__WORK INSTRUCTION__:
Please return every line in the following data that includes the string "import".

__ENTRIES SHOWN__:
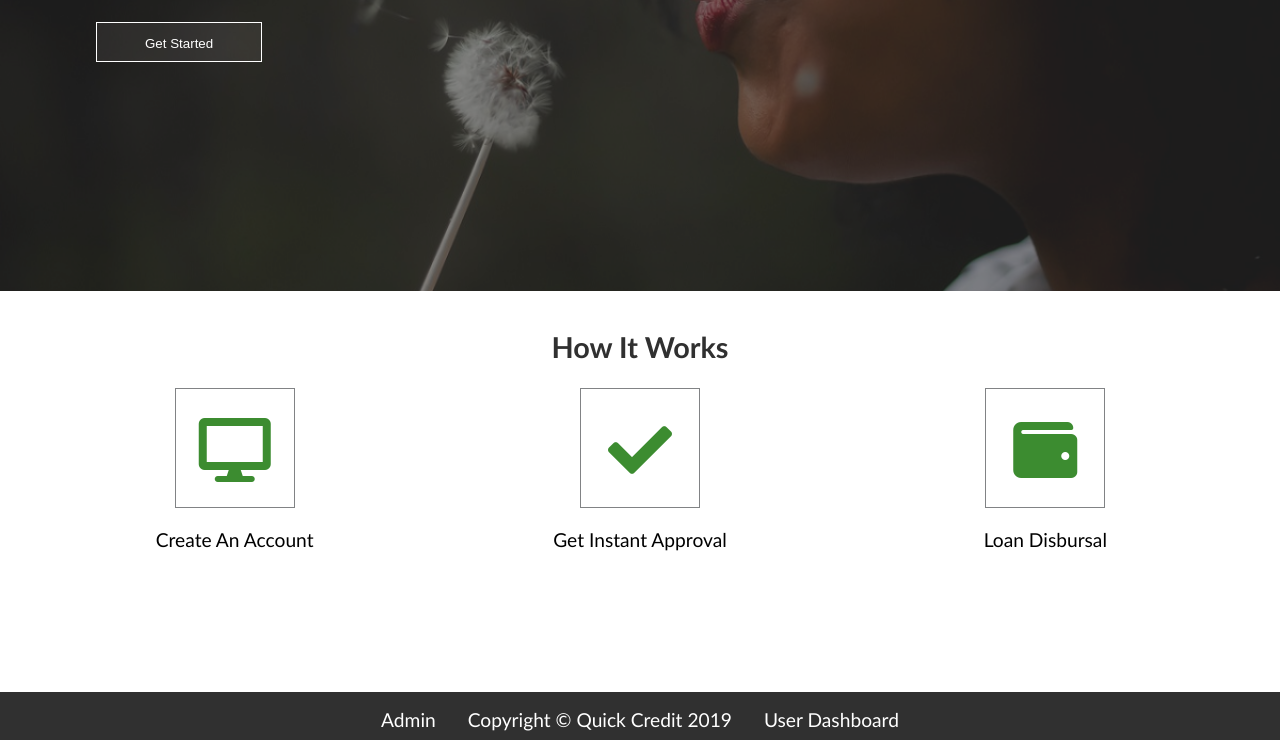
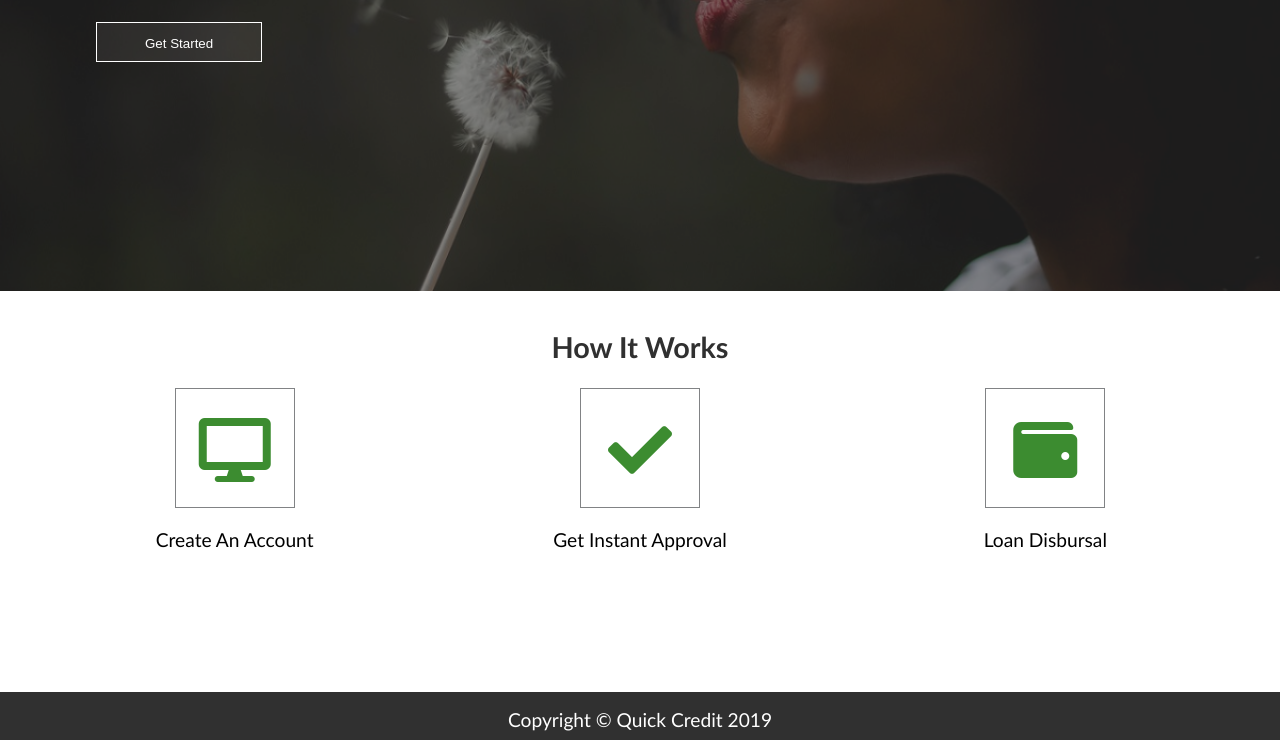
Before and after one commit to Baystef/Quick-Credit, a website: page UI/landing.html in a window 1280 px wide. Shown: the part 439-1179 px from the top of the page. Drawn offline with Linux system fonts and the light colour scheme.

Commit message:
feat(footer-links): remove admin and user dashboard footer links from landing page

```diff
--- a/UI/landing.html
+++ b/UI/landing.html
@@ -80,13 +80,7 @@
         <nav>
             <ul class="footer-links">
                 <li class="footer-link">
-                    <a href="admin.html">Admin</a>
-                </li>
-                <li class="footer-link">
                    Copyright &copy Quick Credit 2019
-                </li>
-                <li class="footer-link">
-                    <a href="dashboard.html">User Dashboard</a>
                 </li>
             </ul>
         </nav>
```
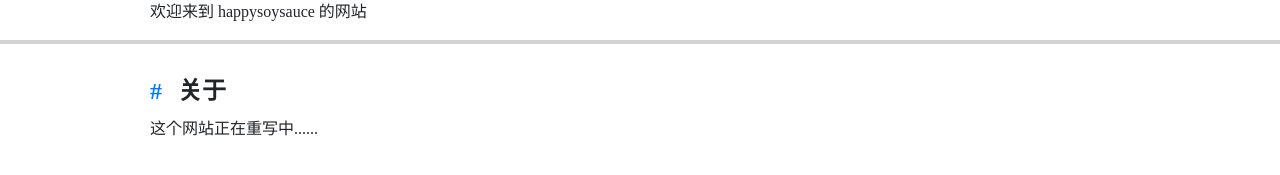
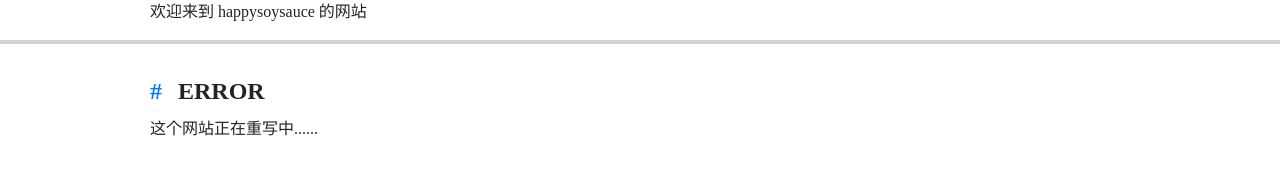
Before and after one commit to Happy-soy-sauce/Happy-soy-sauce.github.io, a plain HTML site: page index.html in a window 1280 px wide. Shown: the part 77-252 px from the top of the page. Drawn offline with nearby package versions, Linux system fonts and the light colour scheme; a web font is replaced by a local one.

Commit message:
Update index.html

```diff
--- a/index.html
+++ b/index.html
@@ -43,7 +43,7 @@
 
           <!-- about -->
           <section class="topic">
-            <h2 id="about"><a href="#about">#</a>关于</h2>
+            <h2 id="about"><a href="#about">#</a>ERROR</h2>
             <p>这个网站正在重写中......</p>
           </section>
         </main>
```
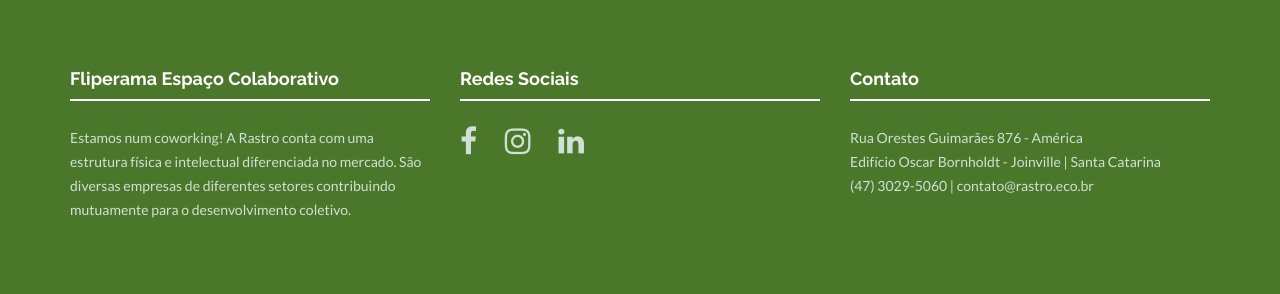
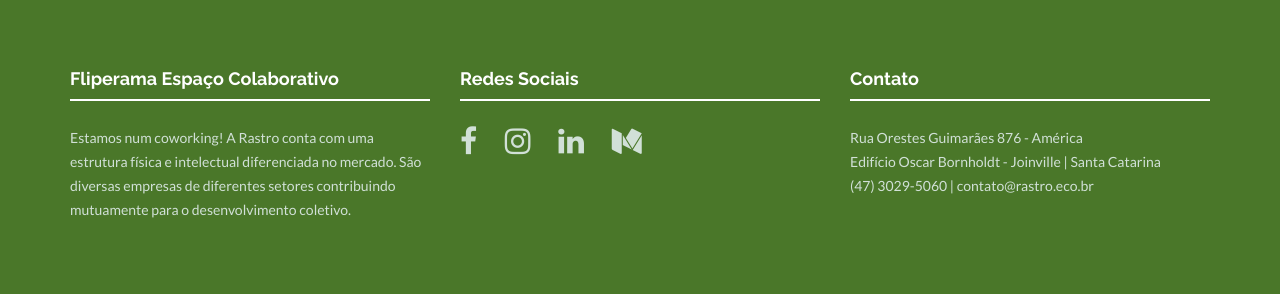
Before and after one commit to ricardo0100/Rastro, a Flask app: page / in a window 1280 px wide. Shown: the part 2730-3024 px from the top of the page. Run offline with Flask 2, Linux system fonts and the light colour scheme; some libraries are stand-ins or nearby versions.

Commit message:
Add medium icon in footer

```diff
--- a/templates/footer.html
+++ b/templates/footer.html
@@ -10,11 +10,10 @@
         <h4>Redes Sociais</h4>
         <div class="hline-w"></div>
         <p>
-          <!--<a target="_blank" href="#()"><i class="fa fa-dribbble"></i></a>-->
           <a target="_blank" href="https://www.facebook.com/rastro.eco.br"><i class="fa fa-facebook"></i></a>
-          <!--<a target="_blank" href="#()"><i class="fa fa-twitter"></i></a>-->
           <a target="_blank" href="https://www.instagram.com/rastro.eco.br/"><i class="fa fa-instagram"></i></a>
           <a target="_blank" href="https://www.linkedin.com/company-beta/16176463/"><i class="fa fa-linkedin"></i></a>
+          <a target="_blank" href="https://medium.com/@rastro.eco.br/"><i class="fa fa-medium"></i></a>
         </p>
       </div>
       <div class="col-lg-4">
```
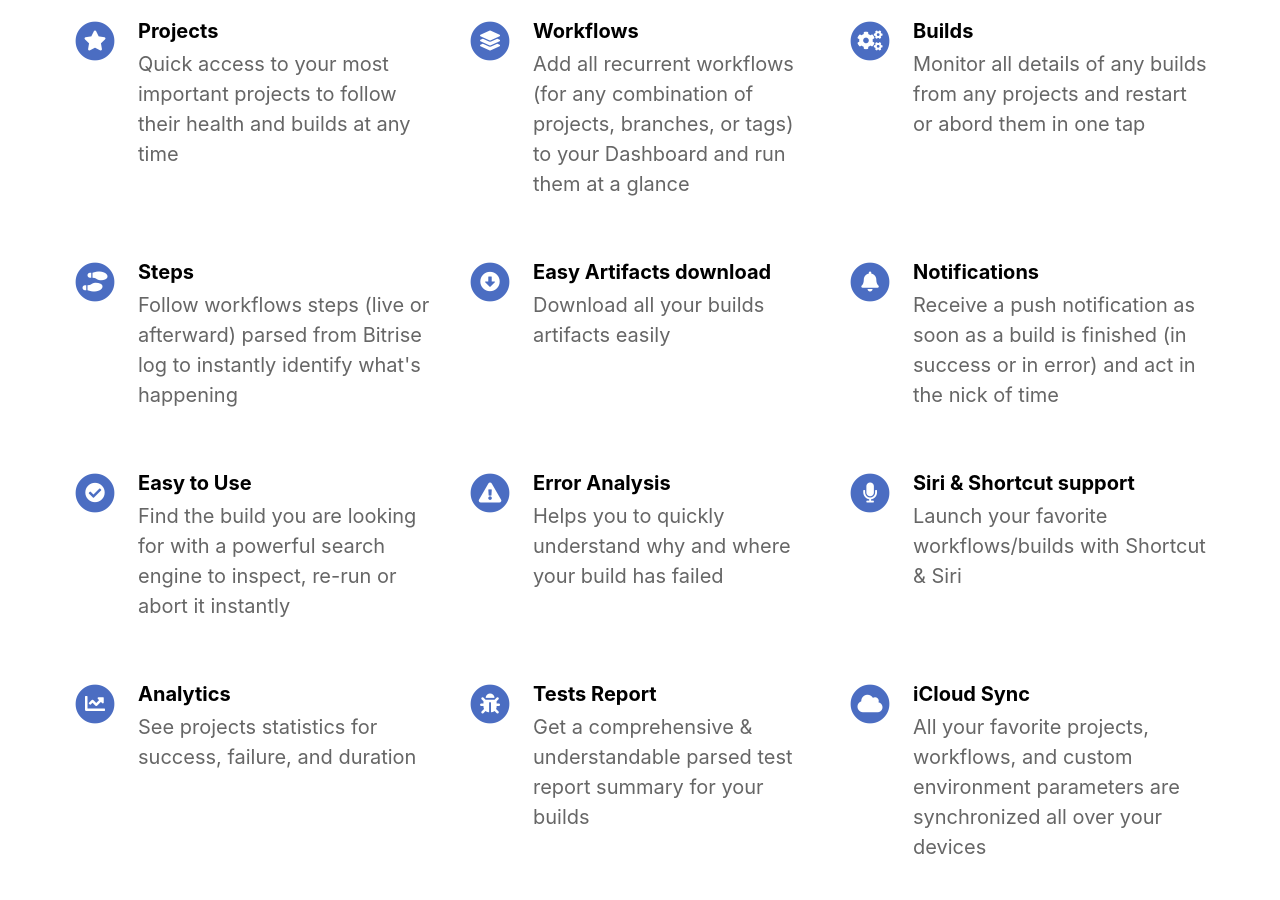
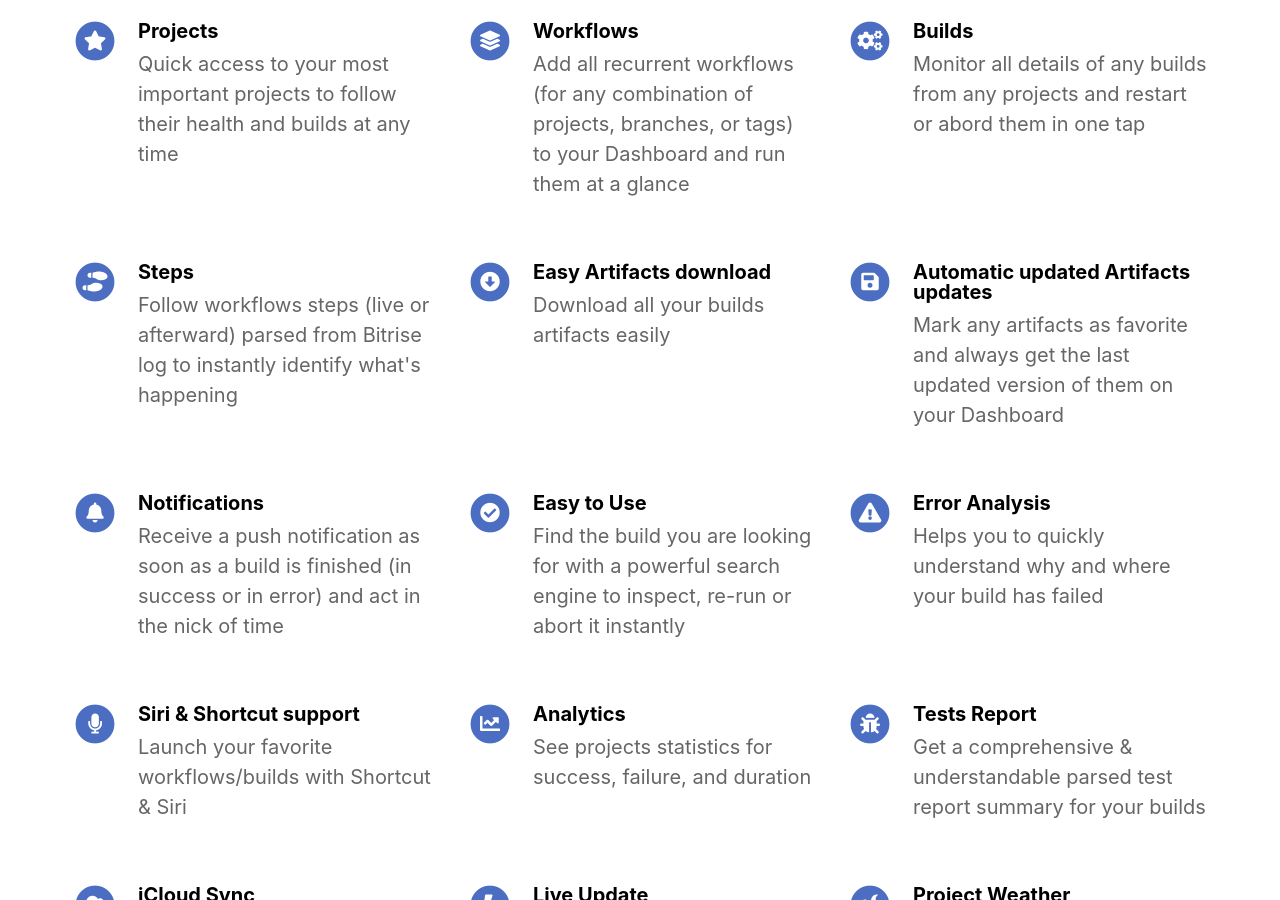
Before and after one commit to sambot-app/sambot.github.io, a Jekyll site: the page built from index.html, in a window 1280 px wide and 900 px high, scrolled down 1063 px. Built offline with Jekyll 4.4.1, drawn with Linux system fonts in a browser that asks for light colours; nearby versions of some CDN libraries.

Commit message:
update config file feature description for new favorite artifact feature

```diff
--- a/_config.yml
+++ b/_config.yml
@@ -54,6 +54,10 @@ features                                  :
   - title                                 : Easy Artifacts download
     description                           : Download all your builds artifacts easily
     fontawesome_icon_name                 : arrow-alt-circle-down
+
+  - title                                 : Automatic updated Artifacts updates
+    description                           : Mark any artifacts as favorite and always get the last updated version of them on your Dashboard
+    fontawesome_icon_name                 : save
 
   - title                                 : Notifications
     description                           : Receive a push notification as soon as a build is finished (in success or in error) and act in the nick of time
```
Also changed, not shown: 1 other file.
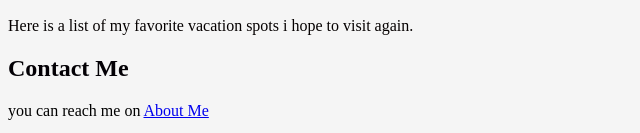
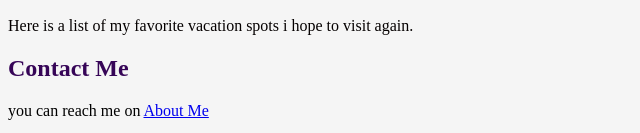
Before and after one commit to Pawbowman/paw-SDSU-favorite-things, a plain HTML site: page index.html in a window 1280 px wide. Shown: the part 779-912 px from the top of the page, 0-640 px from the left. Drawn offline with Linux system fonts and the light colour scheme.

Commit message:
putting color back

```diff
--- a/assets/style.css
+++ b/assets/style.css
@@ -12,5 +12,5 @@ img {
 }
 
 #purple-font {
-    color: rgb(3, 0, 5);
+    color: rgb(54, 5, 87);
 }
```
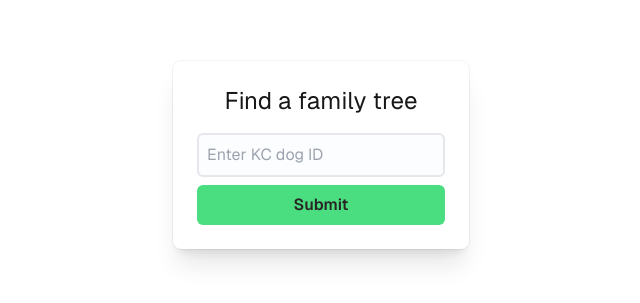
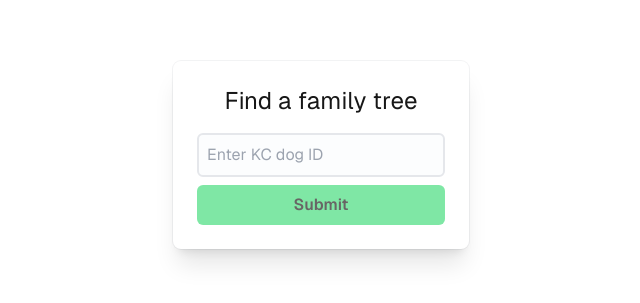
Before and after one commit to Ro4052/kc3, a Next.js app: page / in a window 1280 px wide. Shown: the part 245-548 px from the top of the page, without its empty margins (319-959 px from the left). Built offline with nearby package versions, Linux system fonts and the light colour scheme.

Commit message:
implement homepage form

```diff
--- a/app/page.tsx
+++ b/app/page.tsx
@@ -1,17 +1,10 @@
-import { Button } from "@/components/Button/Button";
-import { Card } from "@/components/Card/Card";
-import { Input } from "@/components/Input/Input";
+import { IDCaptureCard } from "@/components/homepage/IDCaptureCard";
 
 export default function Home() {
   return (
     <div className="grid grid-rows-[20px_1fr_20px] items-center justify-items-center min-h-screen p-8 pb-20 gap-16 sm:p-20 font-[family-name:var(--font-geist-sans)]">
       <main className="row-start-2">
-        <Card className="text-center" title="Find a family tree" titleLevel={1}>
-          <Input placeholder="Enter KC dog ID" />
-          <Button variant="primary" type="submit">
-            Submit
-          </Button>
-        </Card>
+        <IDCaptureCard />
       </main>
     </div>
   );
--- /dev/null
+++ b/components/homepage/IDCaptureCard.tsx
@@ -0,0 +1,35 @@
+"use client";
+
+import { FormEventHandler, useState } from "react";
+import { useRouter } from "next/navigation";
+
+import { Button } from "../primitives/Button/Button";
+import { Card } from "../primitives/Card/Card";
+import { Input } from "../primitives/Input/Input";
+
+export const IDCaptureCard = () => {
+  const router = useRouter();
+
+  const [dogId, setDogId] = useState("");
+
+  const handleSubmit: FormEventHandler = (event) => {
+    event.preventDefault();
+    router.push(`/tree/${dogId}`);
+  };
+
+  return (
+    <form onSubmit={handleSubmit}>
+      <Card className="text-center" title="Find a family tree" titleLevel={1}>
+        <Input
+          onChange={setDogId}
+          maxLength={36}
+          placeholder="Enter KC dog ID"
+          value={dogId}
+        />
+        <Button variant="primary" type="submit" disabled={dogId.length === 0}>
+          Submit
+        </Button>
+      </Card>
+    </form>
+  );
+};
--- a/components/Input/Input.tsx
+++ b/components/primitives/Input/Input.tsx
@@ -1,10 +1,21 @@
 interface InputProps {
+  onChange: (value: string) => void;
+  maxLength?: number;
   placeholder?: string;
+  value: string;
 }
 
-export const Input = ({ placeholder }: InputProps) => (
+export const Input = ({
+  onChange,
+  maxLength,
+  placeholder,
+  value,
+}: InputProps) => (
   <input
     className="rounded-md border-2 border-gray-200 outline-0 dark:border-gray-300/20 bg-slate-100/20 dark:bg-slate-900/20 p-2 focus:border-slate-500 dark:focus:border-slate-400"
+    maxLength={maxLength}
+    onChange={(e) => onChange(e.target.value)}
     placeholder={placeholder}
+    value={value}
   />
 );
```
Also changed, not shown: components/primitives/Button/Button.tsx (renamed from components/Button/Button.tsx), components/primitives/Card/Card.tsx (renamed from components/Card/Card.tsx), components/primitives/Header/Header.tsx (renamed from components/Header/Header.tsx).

__WRITTEN REPLY__:
-import { Button } from "@/components/Button/Button";
-import { Card } from "@/components/Card/Card";
-import { Input } from "@/components/Input/Input";
+import { IDCaptureCard } from "@/components/homepage/IDCaptureCard";
+import { FormEventHandler, useState } from "react";
+import { useRouter } from "next/navigation";
+import { Button } from "../primitives/Button/Button";
+import { Card } from "../primitives/Card/Card";
+import { Input } from "../primitives/Input/Input";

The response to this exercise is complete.